What is expected — Copy out each line of the data that holds the word "Validate".

Version comparison data —

=== Begin Enclosure ===

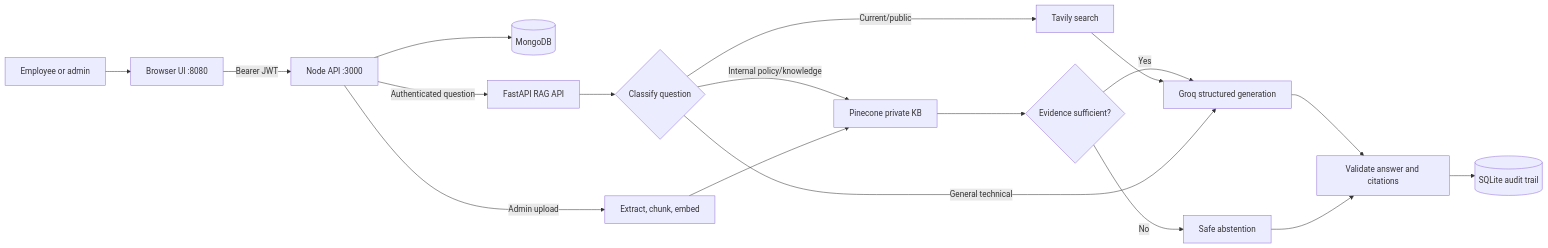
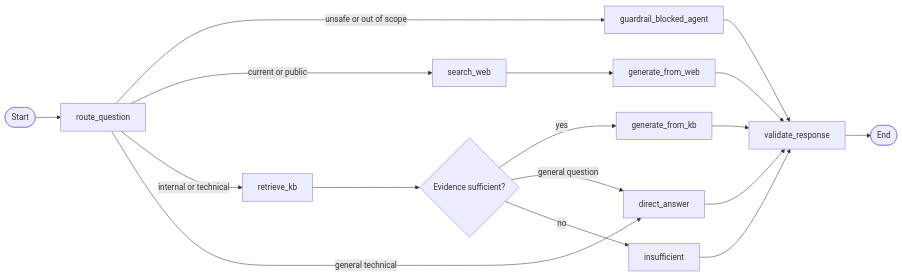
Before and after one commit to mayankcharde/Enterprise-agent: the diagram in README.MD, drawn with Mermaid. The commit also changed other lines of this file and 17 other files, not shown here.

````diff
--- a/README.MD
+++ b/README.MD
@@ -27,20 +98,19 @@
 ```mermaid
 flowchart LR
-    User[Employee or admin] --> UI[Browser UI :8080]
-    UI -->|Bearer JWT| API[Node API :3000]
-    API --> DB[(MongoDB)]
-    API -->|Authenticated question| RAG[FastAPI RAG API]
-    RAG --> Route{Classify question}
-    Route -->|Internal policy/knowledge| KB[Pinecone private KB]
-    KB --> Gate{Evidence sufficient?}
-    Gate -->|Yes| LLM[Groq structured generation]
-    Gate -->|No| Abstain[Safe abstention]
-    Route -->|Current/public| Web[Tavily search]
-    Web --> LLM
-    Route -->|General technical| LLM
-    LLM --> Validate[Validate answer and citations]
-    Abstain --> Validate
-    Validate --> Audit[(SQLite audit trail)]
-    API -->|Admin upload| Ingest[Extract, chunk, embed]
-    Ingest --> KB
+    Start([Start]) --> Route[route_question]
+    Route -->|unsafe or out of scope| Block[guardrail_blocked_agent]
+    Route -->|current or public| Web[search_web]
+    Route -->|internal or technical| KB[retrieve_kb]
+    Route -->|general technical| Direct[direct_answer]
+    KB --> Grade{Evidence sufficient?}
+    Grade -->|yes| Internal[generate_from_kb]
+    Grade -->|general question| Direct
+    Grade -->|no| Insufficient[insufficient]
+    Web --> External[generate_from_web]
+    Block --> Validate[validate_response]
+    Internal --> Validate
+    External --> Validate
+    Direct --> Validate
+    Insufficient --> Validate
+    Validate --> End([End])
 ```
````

=== End Enclosure ===

Your response —
-    LLM --> Validate[Validate answer and citations]
-    Abstain --> Validate
-    Validate --> Audit[(SQLite audit trail)]
+    Block --> Validate[validate_response]
+    Internal --> Validate
+    External --> Validate
+    Direct --> Validate
+    Insufficient --> Validate
+    Validate --> End([End])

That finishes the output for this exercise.